So who isn't buying? According to the World Wildlife Fund, demand for CSPO in major consumers India, China, Malaysia and Indonesia remains low. Some companies in Europe also haven't adopted "ambitious, time-bound commitments to procuring 100 per cent CSPO," though uptake from the EU is the highest, WWF's global palm oil lead Elizabeth Clarke said.

Mondelez International, maker of Cadbury chocolates, said it's working with suppliers to ensure its palm is fully traceable, and at the end of 2017 about 96 per cent of what it uses was traceable to the mill.

Nestle, where about half the tropical oil it sourced in 2017 was traceable to the plantation, says buying the certified variety is one way of pushing the industry toward a sustainable future and it aims to use 100 per cent RSPO certified oil by 2023.

Still, buyers do face challenges procuring the oil "in specific geographies due to the lack of proximity to available CSPO," Nestle said.

"Consumers today want to know what is in their food, where the ingredients come from and how it is made," Nestle told Bloomberg by e-mail.

The controversy surrounding palm has been simmering for decades, but the furore has recently intensified, with a UK supermarket chain's viral anti-palm ad and environmental groups naming and shaming buyers of the unsustainable oil.

The biggest blow to the industry may come from one of the top purchasers - the European Union - which is clamping down on unsustainable supply.

The body that certifies the oil is also disconcerted by the muted response from consumers. Set up in 2004, the Roundtable on Sustainable Palm Oil is responsible for assessing the product, with the costs depending on plantation size, how far auditors have to travel and whether it's a high risk area.

Market commitment and uptake of CSPO will be the defining factor when it comes to spurring adoption of sustainability standards, the RSPO said. While retailer members are almost all buying certified oil, processors, traders and consumer goods manufacturers have significant room for improvement, it said.

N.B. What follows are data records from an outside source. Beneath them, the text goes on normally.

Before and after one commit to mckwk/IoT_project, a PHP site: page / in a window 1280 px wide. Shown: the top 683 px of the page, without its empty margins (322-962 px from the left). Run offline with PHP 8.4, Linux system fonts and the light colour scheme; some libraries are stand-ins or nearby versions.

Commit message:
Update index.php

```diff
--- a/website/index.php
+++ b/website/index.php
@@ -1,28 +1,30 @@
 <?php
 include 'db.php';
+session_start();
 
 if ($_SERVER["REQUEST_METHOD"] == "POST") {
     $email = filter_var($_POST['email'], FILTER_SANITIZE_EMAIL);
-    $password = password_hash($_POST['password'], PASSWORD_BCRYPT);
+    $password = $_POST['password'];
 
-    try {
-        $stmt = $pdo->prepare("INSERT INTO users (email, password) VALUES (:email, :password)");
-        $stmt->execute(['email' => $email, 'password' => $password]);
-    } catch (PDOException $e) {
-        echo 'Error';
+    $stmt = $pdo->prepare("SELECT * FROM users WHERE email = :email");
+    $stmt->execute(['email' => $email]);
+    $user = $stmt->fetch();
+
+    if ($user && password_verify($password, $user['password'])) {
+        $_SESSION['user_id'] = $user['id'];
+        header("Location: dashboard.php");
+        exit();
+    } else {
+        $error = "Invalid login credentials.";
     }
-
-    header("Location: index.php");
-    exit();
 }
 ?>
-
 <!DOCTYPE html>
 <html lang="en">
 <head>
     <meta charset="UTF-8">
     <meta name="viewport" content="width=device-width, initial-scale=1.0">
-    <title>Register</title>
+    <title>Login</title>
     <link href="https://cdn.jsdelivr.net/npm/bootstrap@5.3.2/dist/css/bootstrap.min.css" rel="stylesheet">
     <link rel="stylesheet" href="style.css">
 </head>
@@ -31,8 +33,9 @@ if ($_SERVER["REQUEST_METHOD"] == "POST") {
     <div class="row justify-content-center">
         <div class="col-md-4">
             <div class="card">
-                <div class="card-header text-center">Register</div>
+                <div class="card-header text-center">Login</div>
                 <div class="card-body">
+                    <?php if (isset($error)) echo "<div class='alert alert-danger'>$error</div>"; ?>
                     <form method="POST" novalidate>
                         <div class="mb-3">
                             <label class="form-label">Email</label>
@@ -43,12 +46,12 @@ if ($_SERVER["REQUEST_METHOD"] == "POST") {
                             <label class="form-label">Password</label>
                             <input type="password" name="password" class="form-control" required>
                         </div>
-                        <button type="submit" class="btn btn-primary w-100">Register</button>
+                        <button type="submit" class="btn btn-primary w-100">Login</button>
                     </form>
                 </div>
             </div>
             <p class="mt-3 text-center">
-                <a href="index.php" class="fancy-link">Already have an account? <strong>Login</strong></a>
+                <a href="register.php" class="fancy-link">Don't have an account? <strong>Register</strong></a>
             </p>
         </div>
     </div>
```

For Greenpeace, responsible production does cost more and consumer goods companies should pay for it to encourage change in the industry. BLOOMBERG